===== Data records =====

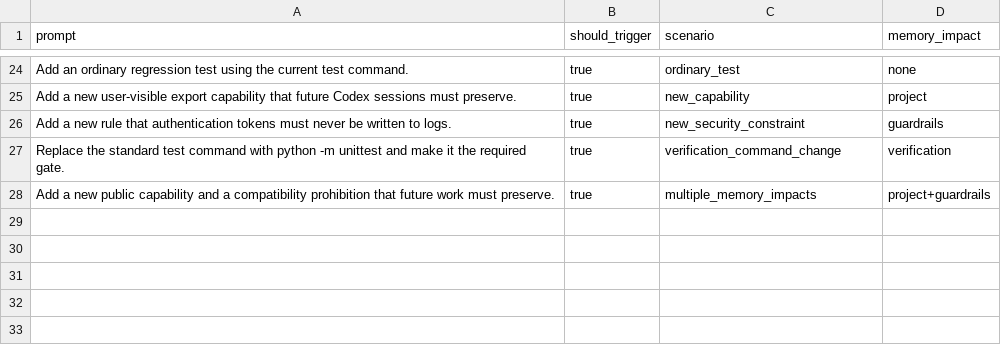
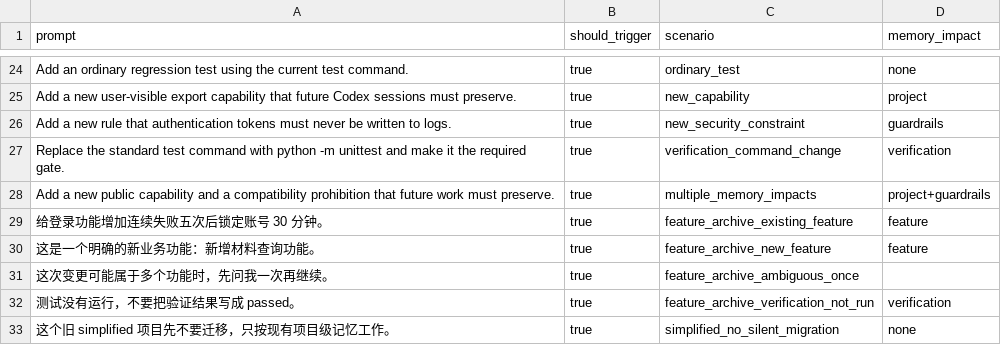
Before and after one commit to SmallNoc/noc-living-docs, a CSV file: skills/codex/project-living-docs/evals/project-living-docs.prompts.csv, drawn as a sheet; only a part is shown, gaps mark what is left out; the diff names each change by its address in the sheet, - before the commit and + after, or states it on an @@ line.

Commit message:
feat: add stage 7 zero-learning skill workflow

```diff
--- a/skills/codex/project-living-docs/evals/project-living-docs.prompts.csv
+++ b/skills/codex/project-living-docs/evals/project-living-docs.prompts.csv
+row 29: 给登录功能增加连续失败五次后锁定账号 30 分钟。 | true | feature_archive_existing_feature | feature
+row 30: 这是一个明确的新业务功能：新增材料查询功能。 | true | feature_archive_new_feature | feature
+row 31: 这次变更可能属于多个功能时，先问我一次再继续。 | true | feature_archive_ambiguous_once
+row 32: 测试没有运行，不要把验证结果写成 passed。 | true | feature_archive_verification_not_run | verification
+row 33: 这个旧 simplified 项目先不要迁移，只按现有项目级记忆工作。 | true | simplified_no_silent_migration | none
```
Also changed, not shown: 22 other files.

=====
===== Data records =====

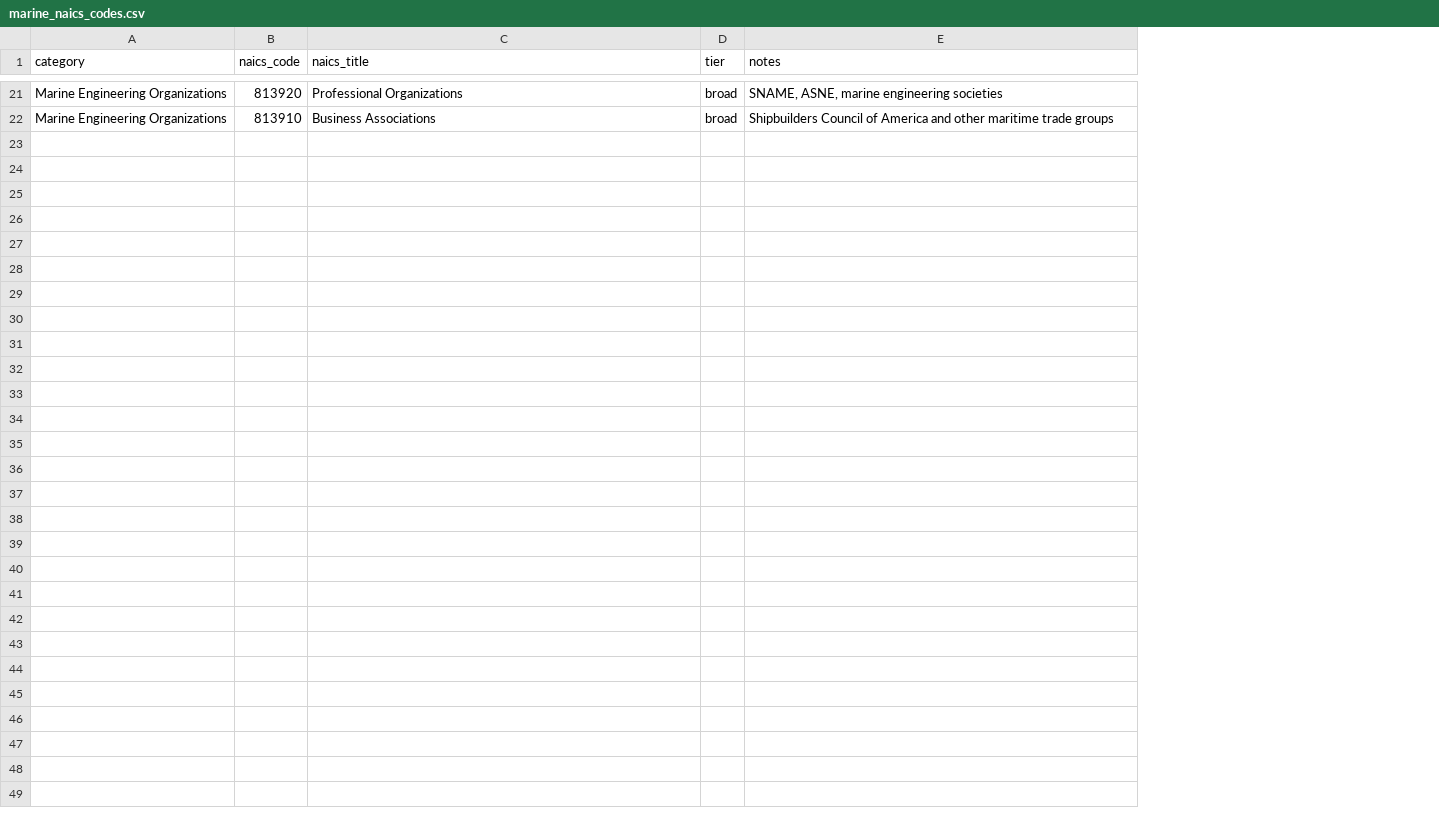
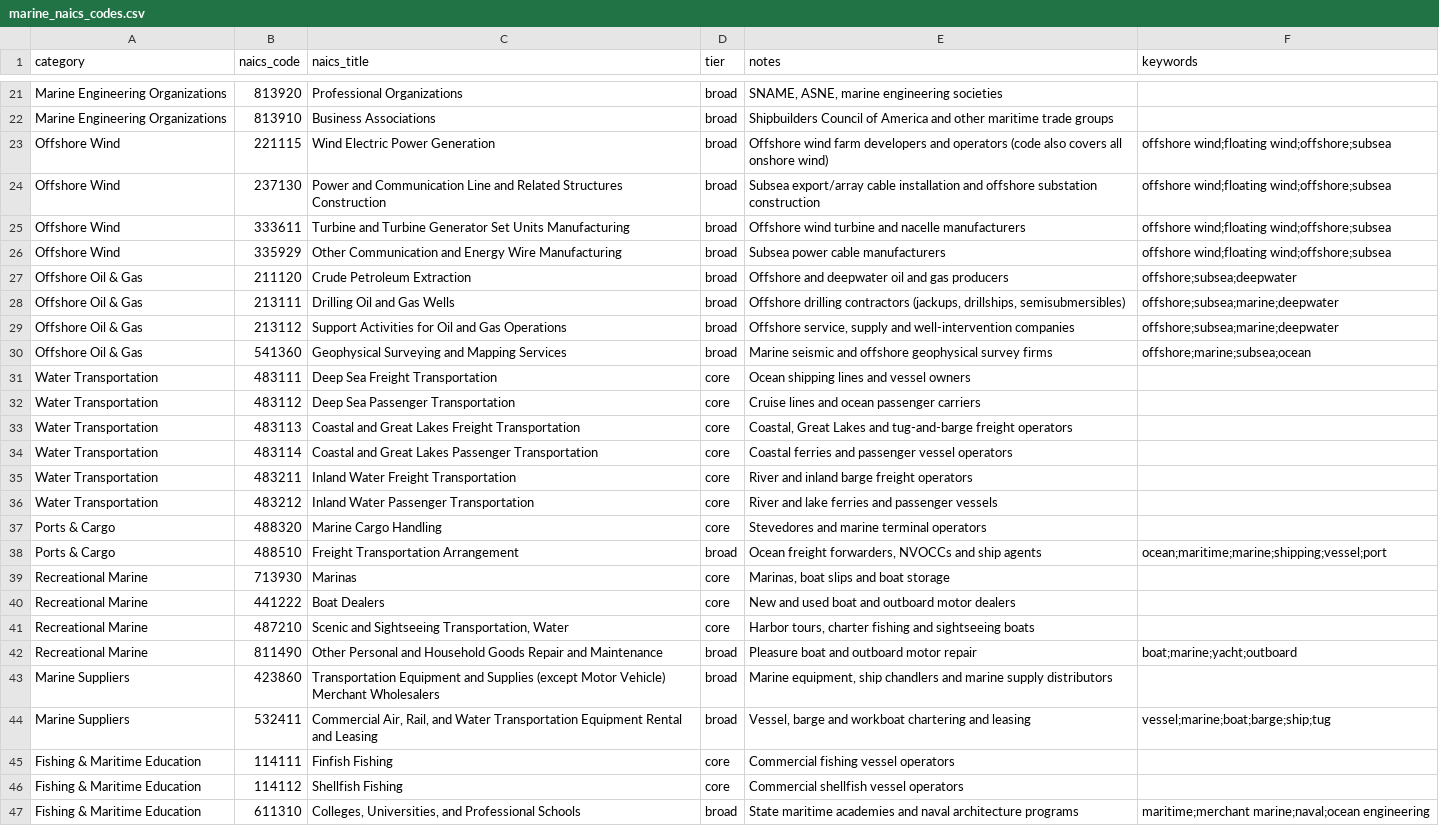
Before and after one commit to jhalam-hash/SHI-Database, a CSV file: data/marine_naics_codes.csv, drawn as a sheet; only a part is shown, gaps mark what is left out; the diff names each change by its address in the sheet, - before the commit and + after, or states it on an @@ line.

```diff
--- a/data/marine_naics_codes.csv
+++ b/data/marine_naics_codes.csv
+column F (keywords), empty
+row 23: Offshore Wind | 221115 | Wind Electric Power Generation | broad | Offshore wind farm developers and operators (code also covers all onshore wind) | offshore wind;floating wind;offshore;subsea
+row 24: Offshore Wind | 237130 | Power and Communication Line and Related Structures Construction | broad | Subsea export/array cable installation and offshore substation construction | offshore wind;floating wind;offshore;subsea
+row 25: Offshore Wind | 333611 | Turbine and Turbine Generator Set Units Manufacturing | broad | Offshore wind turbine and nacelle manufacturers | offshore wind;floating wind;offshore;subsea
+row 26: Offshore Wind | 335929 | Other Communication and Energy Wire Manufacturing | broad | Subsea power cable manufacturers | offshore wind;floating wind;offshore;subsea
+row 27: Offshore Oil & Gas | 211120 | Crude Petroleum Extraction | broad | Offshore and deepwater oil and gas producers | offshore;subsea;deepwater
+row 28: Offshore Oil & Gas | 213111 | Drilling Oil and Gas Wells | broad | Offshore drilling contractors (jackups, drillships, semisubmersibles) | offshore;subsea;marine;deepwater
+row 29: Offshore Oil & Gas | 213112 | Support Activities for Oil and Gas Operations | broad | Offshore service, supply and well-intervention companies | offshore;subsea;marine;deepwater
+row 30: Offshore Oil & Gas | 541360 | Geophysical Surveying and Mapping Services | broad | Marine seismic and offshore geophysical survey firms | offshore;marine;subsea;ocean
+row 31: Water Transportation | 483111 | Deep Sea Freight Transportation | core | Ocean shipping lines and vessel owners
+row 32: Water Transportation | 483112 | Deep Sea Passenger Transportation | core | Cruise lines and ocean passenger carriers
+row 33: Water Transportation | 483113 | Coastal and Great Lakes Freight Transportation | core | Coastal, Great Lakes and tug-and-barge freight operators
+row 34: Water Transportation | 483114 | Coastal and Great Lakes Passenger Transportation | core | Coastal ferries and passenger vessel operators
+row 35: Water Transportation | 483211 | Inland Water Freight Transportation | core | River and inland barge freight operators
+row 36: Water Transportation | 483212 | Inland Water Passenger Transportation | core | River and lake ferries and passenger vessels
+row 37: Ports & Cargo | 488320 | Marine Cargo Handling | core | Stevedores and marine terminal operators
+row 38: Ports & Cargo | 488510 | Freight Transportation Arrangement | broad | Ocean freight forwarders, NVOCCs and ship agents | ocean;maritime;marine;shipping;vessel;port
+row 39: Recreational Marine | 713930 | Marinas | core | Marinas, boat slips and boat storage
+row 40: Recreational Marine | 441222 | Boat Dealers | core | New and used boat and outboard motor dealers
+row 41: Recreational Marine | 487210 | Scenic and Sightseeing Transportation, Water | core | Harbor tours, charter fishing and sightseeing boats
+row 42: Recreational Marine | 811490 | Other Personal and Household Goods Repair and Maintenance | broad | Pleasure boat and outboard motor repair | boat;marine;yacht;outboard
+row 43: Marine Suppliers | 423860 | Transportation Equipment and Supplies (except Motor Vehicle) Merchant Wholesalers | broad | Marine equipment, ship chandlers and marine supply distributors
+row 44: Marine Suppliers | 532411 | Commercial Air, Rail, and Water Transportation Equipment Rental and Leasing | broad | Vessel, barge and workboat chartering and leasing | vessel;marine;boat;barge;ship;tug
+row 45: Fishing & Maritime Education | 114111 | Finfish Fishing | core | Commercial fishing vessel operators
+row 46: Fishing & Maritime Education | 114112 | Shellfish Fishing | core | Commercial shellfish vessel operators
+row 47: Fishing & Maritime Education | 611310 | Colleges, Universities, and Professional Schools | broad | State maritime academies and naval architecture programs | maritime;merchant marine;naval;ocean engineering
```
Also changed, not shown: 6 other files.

=====

[What to work on]:
Count each line of the material that includes the string "docs", then give only the total.

[Response box]:
3